> Task directions
Go through the records and restate them word for word, omitting images.

Before-and-after change data:
• • •
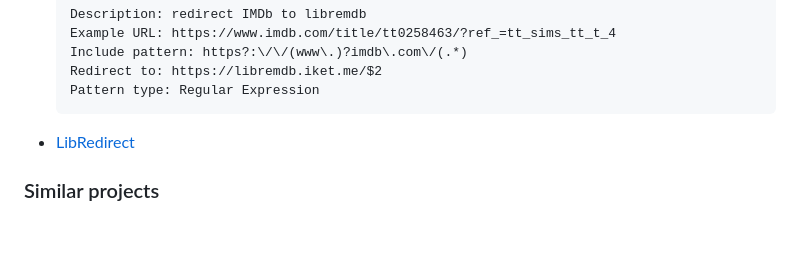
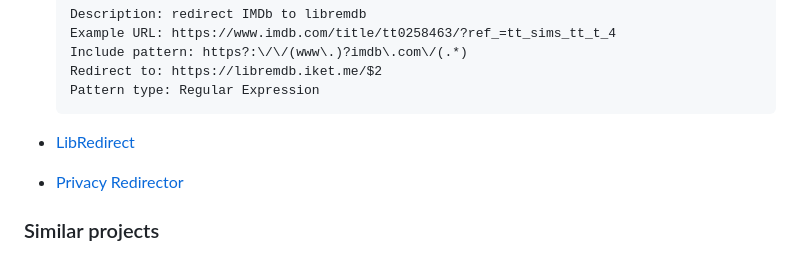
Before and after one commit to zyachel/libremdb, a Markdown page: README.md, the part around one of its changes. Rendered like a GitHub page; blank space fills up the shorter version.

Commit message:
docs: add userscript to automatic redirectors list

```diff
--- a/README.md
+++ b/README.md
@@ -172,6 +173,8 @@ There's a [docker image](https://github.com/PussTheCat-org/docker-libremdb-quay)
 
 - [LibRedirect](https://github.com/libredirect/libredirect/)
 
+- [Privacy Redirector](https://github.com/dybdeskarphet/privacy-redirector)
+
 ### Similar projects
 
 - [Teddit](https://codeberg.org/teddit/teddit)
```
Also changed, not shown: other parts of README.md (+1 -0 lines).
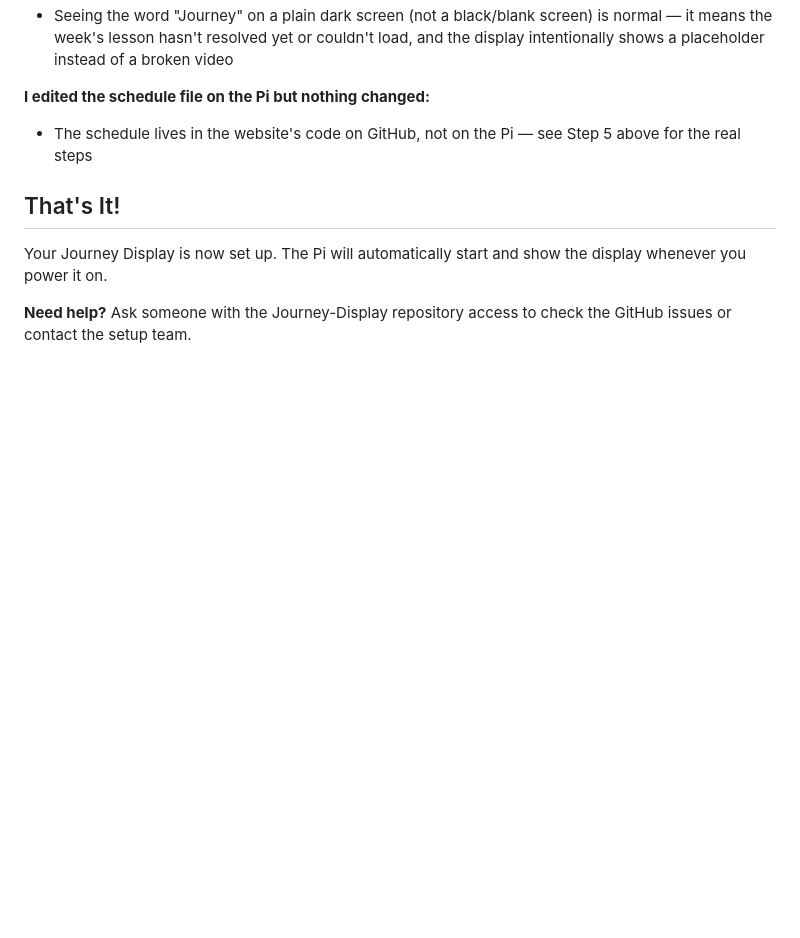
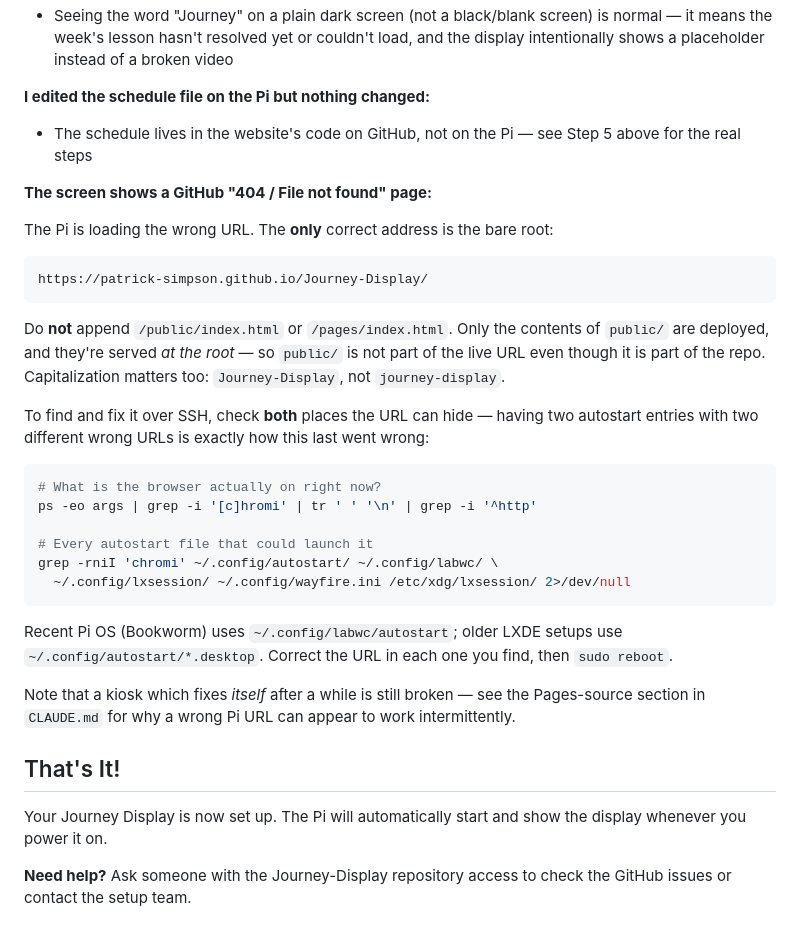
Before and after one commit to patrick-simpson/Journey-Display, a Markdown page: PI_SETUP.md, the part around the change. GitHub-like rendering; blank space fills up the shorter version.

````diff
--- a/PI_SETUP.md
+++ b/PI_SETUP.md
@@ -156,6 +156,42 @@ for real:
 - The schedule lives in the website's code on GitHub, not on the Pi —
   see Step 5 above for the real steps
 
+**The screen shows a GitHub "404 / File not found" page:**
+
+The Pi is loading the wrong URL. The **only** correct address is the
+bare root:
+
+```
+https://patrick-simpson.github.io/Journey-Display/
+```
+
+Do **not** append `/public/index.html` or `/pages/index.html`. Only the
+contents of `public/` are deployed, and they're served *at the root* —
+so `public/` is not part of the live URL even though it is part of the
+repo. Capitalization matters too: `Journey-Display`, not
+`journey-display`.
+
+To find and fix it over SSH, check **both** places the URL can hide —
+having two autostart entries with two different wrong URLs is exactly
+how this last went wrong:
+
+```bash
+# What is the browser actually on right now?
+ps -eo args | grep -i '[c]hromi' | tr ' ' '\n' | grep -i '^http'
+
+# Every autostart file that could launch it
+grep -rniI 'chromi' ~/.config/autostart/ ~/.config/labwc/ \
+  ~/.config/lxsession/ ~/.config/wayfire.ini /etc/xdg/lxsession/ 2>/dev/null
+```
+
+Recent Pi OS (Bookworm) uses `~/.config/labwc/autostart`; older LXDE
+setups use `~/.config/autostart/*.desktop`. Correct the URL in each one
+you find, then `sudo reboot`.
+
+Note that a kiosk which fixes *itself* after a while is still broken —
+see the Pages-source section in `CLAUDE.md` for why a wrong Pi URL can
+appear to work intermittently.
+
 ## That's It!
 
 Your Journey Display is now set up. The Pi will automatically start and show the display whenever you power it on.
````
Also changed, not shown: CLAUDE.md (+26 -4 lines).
• • •
> Result of this task
Before and after one commit to zyachel/libremdb, a Markdown page: README.md, the part around one of its changes. Rendered like a GitHub page; blank space fills up the shorter version.

Commit message:
docs: add userscript to automatic redirectors list

```diff
--- a/README.md
+++ b/README.md
@@ -172,6 +173,8 @@ There's a [docker image](https://github.com/PussTheCat-org/docker-libremdb-quay)
 
 - [LibRedirect](https://github.com/libredirect/libredirect/)
 
+- [Privacy Redirector](https://github.com/dybdeskarphet/privacy-redirector)
+
 ### Similar projects
 
 - [Teddit](https://codeberg.org/teddit/teddit)
```
Also changed, not shown: other parts of README.md (+1 -0 lines).
Before and after one commit to patrick-simpson/Journey-Display, a Markdown page: PI_SETUP.md, the part around the change. GitHub-like rendering; blank space fills up the shorter version.

````diff
--- a/PI_SETUP.md
+++ b/PI_SETUP.md
@@ -156,6 +156,42 @@ for real:
 - The schedule lives in the website's code on GitHub, not on the Pi —
   see Step 5 above for the real steps
 
+**The screen shows a GitHub "404 / File not found" page:**
+
+The Pi is loading the wrong URL. The **only** correct address is the
+bare root:
+
+```
+https://patrick-simpson.github.io/Journey-Display/
+```
+
+Do **not** append `/public/index.html` or `/pages/index.html`. Only the
+contents of `public/` are deployed, and they're served *at the root* —
+so `public/` is not part of the live URL even though it is part of the
+repo. Capitalization matters too: `Journey-Display`, not
+`journey-display`.
+
+To find and fix it over SSH, check **both** places the URL can hide —
+having two autostart entries with two different wrong URLs is exactly
+how this last went wrong:
+
+```bash
+# What is the browser actually on right now?
+ps -eo args | grep -i '[c]hromi' | tr ' ' '\n' | grep -i '^http'
+
+# Every autostart file that could launch it
+grep -rniI 'chromi' ~/.config/autostart/ ~/.config/labwc/ \
+  ~/.config/lxsession/ ~/.config/wayfire.ini /etc/xdg/lxsession/ 2>/dev/null
+```
+
+Recent Pi OS (Bookworm) uses `~/.config/labwc/autostart`; older LXDE
+setups use `~/.config/autostart/*.desktop`. Correct the URL in each one
+you find, then `sudo reboot`.
+
+Note that a kiosk which fixes *itself* after a while is still broken —
+see the Pages-source section in `CLAUDE.md` for why a wrong Pi URL can
+appear to work intermittently.
+
 ## That's It!
 
 Your Journey Display is now set up. The Pi will automatically start and show the display whenever you power it on.
````
Also changed, not shown: CLAUDE.md (+26 -4 lines).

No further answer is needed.